===== DATASET CONTENT =====

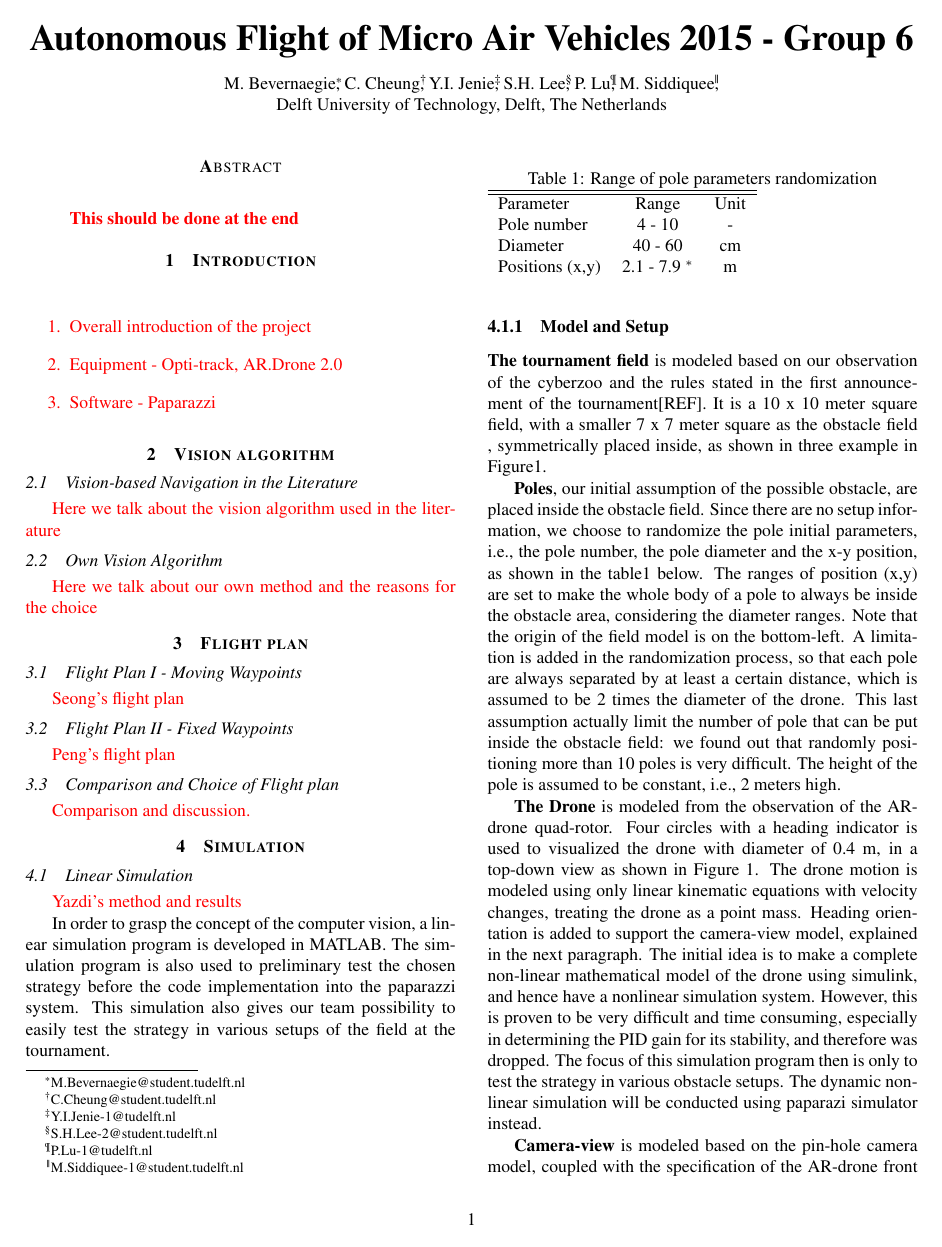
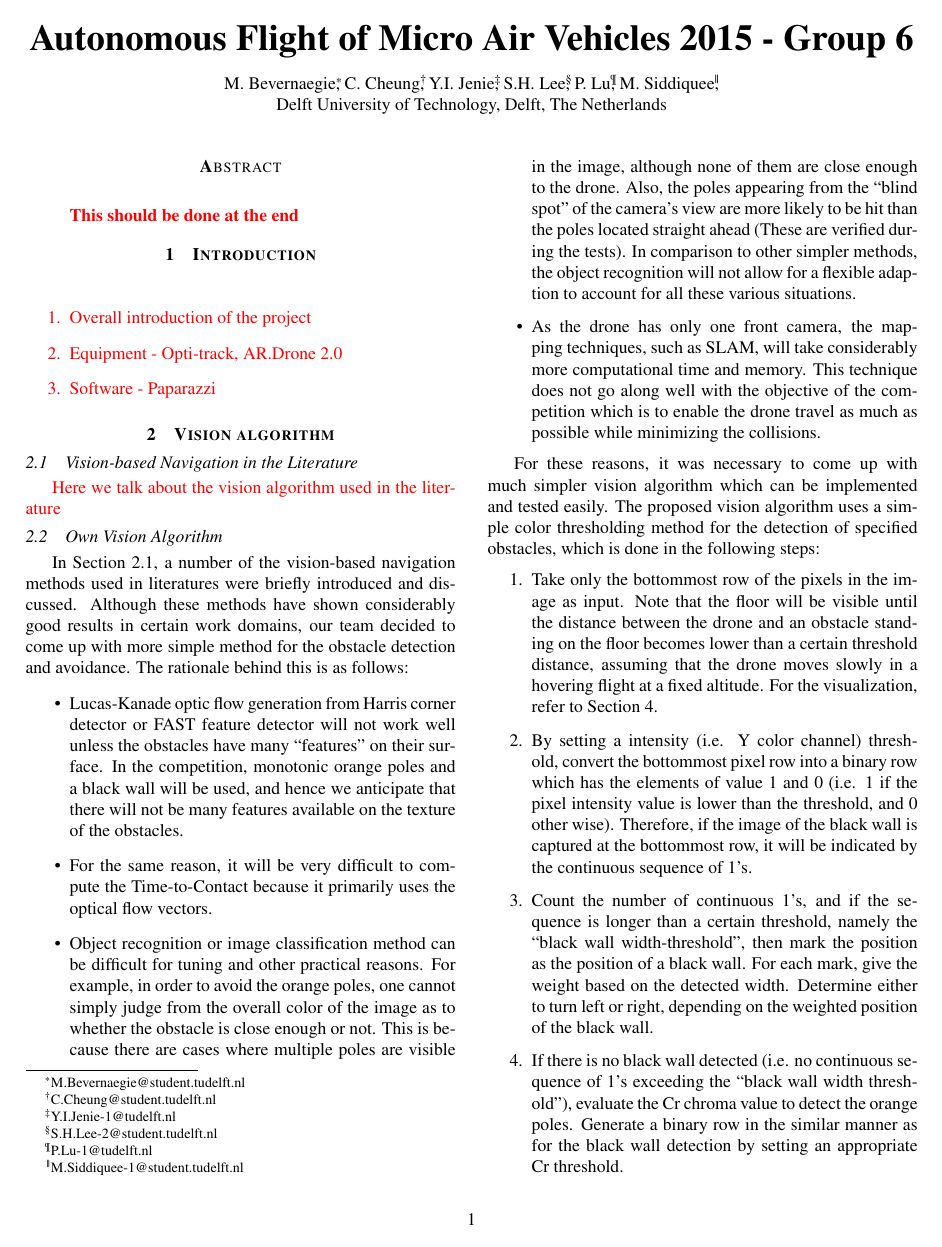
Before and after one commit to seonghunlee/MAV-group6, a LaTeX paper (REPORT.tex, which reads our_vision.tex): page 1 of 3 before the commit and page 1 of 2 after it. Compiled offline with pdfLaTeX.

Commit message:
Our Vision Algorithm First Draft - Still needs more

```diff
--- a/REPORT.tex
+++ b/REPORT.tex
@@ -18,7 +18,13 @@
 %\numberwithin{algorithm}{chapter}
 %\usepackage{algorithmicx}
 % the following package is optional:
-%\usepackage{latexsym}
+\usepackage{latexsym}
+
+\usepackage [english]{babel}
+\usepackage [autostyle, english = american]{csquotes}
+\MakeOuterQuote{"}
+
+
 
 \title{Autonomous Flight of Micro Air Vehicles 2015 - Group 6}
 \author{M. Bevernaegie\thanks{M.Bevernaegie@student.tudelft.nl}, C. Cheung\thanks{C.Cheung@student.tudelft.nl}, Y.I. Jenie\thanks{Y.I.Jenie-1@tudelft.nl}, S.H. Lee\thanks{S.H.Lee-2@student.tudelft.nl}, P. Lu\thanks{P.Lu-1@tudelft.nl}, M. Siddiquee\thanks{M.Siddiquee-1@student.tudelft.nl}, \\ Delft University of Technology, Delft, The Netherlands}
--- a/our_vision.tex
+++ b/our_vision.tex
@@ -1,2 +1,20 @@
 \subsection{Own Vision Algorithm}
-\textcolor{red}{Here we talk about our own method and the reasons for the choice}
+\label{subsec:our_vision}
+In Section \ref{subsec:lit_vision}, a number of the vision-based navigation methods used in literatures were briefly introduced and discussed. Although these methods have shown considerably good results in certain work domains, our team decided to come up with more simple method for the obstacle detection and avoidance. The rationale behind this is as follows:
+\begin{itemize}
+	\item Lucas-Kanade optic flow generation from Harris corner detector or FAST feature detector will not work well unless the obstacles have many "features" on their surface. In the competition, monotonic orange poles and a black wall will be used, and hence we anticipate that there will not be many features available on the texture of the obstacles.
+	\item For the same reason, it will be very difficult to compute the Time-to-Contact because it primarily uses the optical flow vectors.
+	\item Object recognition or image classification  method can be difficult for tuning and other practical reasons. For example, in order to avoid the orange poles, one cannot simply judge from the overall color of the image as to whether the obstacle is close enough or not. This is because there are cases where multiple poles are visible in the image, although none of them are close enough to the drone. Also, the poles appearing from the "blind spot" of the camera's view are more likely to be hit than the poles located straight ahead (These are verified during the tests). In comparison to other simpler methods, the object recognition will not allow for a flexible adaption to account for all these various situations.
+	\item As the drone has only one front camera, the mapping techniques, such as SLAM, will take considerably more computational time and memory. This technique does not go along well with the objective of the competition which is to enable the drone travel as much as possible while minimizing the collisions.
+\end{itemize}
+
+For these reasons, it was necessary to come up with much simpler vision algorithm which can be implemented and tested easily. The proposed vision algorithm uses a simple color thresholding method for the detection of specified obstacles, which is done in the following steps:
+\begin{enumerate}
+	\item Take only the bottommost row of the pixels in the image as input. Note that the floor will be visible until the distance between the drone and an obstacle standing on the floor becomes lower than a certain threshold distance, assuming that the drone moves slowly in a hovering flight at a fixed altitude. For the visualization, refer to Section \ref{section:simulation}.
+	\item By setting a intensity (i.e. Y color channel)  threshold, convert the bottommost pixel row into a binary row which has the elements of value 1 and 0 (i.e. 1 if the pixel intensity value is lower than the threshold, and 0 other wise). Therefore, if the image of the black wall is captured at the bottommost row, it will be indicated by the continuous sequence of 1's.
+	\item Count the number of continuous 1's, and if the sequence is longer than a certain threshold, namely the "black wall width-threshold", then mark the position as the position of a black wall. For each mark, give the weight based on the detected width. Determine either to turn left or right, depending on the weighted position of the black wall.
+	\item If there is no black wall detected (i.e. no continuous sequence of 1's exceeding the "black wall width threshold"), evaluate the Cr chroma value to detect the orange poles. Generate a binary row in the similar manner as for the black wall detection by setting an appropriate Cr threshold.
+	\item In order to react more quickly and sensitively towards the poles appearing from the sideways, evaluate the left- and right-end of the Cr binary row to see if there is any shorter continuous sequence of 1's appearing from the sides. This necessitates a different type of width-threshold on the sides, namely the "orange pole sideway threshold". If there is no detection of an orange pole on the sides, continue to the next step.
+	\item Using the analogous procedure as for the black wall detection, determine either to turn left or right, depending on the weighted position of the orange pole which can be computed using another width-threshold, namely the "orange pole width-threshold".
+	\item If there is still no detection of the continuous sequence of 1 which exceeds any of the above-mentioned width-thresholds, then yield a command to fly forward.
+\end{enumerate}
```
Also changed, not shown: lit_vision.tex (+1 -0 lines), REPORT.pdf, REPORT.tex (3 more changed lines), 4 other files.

=====
===== DATASET CONTENT =====

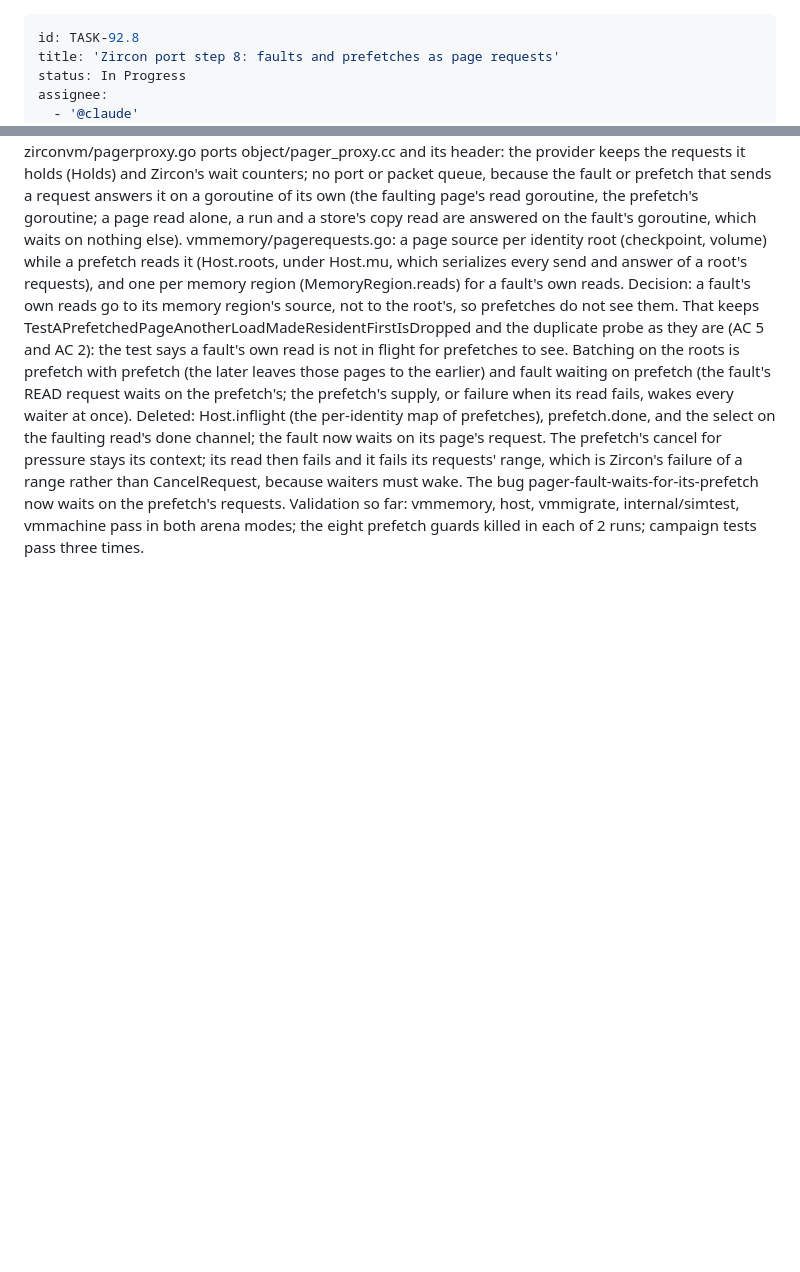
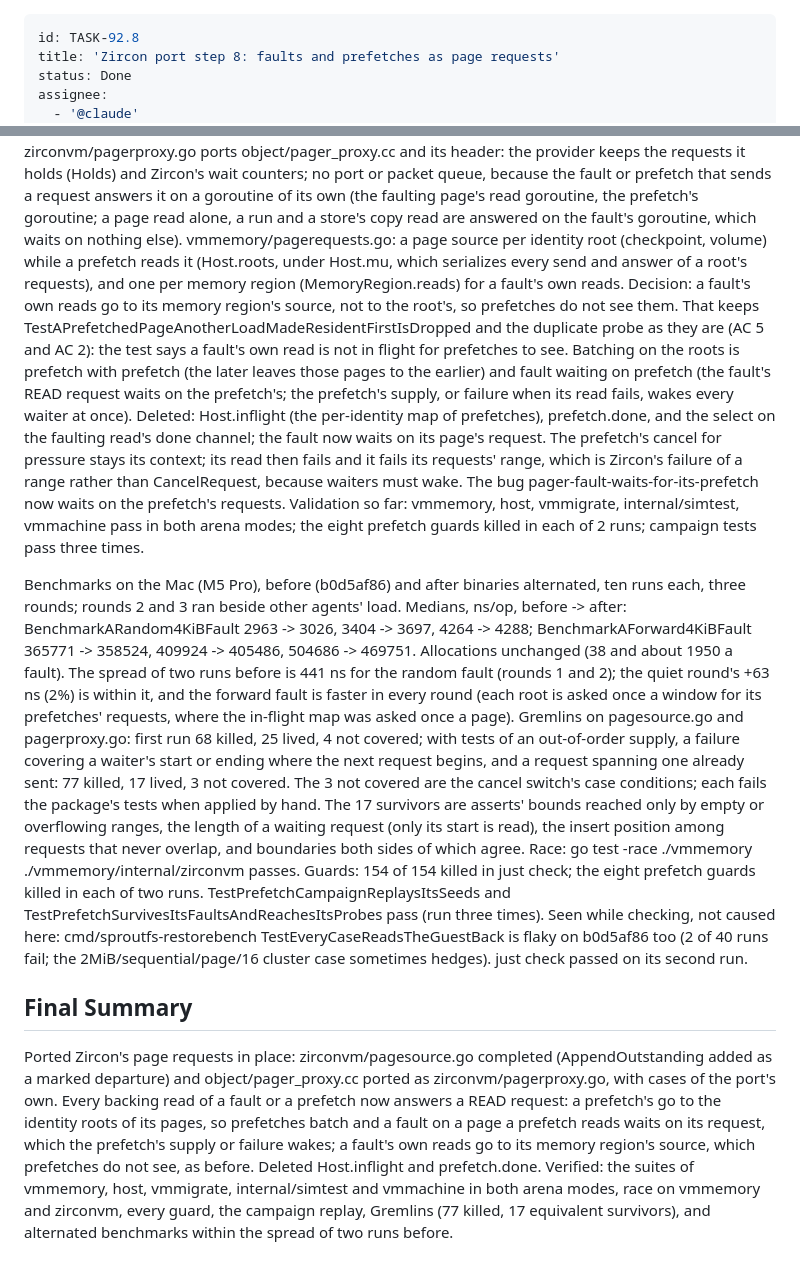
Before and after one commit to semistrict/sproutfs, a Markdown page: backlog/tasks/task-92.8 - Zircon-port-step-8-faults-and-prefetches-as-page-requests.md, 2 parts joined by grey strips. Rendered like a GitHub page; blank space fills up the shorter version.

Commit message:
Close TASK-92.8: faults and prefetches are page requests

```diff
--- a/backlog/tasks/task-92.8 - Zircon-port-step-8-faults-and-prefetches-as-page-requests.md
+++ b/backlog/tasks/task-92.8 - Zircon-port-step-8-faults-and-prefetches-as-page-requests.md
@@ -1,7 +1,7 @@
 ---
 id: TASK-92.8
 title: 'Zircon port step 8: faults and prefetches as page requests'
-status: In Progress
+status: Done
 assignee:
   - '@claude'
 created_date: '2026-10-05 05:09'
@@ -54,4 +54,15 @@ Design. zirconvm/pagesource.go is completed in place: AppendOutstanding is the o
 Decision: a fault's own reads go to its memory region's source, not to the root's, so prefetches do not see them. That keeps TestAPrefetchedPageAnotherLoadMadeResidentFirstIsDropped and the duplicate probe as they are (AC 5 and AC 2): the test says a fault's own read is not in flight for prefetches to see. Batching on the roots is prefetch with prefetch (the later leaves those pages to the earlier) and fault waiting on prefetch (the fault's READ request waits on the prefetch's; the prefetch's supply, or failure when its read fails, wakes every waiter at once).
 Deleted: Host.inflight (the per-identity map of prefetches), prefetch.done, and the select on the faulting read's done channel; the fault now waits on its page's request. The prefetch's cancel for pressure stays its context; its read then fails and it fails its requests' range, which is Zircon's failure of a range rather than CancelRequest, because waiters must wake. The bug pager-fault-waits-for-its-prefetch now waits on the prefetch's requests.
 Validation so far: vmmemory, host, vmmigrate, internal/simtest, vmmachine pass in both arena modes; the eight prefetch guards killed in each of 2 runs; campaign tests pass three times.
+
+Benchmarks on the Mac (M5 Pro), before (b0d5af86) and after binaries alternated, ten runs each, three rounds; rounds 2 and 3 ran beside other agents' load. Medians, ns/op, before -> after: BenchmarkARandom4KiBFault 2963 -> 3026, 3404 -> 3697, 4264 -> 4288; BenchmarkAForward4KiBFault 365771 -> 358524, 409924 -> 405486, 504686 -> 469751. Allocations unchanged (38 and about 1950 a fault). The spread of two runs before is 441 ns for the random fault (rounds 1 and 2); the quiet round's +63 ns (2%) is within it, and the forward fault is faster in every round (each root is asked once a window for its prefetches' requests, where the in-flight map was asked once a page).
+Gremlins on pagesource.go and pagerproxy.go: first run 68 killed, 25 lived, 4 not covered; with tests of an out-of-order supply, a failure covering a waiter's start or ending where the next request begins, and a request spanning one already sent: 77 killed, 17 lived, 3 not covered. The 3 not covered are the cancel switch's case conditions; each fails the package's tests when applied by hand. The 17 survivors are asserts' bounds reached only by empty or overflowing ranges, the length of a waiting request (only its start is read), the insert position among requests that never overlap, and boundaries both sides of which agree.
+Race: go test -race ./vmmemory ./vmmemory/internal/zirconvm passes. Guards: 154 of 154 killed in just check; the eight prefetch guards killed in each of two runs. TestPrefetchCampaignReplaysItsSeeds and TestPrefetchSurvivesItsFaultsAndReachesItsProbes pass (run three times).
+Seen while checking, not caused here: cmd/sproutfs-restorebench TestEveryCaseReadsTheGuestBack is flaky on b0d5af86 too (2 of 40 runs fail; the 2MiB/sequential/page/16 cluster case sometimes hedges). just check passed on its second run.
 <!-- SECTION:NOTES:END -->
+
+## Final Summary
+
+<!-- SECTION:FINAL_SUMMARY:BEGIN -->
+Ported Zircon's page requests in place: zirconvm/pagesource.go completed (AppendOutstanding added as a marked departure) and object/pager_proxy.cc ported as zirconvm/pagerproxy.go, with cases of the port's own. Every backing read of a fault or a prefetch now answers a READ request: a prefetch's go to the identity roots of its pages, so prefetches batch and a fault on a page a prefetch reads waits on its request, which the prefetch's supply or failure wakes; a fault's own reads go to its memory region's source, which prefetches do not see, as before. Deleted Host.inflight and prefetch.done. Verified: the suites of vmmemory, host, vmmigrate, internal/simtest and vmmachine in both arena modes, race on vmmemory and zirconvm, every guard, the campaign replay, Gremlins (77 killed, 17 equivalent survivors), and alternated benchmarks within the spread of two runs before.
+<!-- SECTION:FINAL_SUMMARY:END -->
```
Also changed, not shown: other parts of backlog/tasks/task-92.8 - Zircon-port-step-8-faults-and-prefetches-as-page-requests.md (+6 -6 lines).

=====

● **YOUR TASK**: Return each line above where the word "REPORT" shows up.

● **ANSWER FOR THE TASK**:
Before and after one commit to seonghunlee/MAV-group6, a LaTeX paper (REPORT.tex, which reads our_vision.tex): page 1 of 3 before the commit and page 1 of 2 after it. Compiled offline with pdfLaTeX.
--- a/REPORT.tex
+++ b/REPORT.tex
Also changed, not shown: lit_vision.tex (+1 -0 lines), REPORT.pdf, REPORT.tex (3 more changed lines), 4 other files.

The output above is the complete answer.